By Jordan Hermiller, MHA, CPHQ, RT(R)(QM)
Americans pay nearly twice as much for healthcare as citizens of other developed countries, yet we aren’t twice as healthy and certainly don’t live twice as long. There are various causes for these high costs, but one trait they share is they’re at least partially caused by how we’ve traditionally paid for healthcare in this country: fee-for-service (FFS). Under this model, the only financial risk to the provider is to perform enough services to cover fixed costs. However, in all instances, more services are better, whether warranted or not. Not only does this lead to high costs; many argue it discourages quality care which would keep patients healthy and out of the hospital.
Skeptics argue that FFS promotes competition and works well in most other industries. However, the lack of cost and quality transparency in healthcare leads to misaligned incentives between primary stakeholders: hospitals, payers, and patients.
This was the impetus for the Affordable Care Act (ACA), which was the government’s answer to reduce costs by financially incentivizing value, rather than volume of services. Much of this was overshadowed by the highly politicized mandates to increase insurance access. Nevertheless, one belief that continues to receive strong bipartisan support is the need to reduce healthcare costs through holding hospitals financially responsible for the health of their patient population. Whether value-based reimbursement (VBR) is the next failed attempt at lowering healthcare costs remains to be seen, but we know it has strong support from key stakeholders and drives a substantial and growing share of healthcare.
As we continue on this transition from FFS to VBR, hospitals must be open to change and appreciate that each will have its own path to success. As leaders in radiology, we must understand our role in this bigger picture in order to participate in decision-making and ensure the success of our departments and hospitals.
Studies have proven radiology’s impact on population health through longer life expectancy and declines in mortality, as well as reducing costs through fewer readmissions and shorter lengths of stay. Nevertheless, radiology has been used as a scapegoat for high healthcare costs due to utilization rates and exam costs which far exceed those of comparable countries.
Radiology has historically been looked at as a key revenue driver for hospitals.
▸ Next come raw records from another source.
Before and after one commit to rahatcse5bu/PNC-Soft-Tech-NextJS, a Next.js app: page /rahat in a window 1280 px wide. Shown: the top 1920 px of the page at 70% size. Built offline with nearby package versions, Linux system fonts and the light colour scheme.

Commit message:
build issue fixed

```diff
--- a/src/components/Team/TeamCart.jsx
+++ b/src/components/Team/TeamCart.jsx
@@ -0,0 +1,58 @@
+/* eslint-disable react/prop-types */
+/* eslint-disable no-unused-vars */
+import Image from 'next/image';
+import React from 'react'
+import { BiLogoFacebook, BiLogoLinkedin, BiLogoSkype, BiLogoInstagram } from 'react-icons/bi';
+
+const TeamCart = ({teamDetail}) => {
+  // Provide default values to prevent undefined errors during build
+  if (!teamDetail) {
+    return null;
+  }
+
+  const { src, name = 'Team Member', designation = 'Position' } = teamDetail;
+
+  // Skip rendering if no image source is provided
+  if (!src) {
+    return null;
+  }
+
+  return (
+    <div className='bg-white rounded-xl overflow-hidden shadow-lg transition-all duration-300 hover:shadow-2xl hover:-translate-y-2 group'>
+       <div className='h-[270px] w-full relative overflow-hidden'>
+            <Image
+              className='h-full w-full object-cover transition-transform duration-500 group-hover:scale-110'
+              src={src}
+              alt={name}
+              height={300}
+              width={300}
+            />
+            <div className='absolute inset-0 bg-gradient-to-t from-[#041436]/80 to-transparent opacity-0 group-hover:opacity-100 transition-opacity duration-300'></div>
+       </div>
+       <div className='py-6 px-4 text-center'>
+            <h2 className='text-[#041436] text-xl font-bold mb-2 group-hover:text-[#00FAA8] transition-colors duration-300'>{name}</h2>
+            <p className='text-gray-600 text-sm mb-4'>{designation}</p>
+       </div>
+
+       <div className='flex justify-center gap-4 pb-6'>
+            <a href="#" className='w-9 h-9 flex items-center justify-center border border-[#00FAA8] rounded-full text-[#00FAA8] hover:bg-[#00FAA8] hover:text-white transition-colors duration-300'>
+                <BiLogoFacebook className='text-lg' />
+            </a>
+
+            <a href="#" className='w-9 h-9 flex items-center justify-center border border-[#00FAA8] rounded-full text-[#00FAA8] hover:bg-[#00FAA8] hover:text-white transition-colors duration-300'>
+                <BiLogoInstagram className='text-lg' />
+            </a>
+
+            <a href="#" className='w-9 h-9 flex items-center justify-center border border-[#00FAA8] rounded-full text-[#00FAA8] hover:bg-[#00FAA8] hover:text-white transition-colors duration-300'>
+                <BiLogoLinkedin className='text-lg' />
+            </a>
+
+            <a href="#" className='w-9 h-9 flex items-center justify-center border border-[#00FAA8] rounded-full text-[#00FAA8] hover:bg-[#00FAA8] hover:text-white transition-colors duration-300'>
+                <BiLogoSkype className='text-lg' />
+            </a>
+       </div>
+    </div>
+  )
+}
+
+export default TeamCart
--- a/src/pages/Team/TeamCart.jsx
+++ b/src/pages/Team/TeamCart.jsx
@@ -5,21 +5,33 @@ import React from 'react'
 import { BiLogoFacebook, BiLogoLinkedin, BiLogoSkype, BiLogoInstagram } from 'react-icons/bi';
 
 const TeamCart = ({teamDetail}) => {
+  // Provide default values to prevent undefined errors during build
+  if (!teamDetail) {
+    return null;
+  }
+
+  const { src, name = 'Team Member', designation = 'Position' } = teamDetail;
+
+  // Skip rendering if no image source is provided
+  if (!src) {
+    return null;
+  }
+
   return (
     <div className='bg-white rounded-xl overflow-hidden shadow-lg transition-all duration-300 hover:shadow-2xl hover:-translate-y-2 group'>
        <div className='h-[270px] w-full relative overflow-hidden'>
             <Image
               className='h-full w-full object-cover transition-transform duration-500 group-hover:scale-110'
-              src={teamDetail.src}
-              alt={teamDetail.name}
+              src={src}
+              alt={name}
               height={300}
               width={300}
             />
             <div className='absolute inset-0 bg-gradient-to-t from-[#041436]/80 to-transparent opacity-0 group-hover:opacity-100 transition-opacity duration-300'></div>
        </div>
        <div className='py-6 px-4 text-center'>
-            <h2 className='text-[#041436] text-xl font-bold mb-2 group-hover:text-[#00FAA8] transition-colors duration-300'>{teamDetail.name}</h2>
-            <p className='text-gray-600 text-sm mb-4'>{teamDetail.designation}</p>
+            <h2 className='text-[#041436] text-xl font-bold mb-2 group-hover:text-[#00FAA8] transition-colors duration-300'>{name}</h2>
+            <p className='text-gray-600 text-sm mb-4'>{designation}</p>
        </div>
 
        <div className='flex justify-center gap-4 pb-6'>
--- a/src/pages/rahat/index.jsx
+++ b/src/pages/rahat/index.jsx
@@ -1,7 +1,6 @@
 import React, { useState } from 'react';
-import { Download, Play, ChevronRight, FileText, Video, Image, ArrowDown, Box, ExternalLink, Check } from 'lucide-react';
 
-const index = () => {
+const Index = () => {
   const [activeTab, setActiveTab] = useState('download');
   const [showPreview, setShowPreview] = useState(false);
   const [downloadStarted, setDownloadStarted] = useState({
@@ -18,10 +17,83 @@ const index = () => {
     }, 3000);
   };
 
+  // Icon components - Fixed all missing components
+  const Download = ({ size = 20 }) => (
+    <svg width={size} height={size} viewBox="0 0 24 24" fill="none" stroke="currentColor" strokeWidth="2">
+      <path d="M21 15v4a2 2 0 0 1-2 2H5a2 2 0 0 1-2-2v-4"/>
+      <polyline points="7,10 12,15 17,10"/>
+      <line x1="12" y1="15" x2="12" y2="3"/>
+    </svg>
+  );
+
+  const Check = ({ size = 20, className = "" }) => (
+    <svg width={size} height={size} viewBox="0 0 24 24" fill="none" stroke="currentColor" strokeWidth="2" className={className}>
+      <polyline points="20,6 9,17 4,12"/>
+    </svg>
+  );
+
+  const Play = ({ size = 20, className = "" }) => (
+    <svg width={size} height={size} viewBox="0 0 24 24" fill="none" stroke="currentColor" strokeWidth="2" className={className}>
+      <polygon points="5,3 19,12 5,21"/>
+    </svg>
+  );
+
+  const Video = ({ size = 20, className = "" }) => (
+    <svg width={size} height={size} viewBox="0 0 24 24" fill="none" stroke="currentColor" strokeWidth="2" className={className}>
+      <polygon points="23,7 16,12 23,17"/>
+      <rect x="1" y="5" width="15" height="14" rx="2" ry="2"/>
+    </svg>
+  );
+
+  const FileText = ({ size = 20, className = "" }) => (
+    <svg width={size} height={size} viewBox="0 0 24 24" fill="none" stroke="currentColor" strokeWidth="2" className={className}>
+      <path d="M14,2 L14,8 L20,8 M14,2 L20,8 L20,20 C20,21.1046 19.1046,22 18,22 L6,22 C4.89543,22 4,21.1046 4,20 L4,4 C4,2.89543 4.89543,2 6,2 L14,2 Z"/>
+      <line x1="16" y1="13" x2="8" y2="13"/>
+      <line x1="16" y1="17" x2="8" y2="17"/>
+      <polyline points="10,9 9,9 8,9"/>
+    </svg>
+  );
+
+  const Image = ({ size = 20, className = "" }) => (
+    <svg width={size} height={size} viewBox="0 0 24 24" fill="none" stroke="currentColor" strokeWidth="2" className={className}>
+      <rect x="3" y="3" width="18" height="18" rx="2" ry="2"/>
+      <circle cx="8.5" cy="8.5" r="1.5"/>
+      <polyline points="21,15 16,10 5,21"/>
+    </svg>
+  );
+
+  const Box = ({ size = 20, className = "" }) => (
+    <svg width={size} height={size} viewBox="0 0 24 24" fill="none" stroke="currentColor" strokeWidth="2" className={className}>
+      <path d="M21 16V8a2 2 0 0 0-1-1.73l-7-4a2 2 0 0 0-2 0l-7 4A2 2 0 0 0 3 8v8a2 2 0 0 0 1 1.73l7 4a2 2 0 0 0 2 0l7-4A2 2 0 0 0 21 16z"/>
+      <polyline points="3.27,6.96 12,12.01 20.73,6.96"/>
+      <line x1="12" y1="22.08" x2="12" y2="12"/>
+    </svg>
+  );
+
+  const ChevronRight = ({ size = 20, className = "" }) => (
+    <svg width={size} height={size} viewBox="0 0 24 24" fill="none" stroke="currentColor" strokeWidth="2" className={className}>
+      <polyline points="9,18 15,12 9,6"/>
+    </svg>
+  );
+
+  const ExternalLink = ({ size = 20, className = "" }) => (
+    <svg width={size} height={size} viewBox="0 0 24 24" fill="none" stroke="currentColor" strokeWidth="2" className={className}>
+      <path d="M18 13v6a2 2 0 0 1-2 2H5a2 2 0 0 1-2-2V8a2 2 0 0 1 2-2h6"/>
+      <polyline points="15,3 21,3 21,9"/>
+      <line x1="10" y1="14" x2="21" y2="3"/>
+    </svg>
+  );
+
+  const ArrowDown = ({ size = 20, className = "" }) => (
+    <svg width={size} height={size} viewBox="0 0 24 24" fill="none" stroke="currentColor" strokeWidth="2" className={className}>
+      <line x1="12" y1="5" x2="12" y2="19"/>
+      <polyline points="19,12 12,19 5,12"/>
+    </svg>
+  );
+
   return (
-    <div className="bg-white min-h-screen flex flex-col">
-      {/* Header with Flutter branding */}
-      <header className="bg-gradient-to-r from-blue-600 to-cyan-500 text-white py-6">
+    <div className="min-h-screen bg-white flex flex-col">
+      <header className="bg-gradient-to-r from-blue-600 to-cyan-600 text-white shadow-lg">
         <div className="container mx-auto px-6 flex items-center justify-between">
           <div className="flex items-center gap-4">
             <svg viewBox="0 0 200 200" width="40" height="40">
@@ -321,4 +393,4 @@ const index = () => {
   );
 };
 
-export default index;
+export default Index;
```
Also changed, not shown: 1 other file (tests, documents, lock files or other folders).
Thus, leaders have been judged largely on revenue growth, primarily as a result of increased volume. While much of our value will still be in maximizing revenue, the formula for doing so will change.
Instead of acquiring the latest scanner to attract more patients and physicians, our job might be to convince them it isn’t likely to improve outcomes or population health to a degree that justifies the cost. In the past, excessive or unnecessary exams meant more revenue and job security for us all. Going forward, performing tests unlikely to improve health will only shrink profit margins and lead to cutbacks.
In my session at the 2018 Annual Meeting, “Volume- to Value-Based Reimbursement: Impact on Hospitals and Radiology,” we will explore strategies for hospitals and radiology departments to succeed in this value-based environment. I will also be presenting this session as a webinar on May 24 (free for AHRA members!).
Jordan Hermiller, MHA, CPHQ, RT(R)(QM) is a senior radiology advisor at Select Specialty Hospital in Columbus, OH. He can be reached at email@example.com.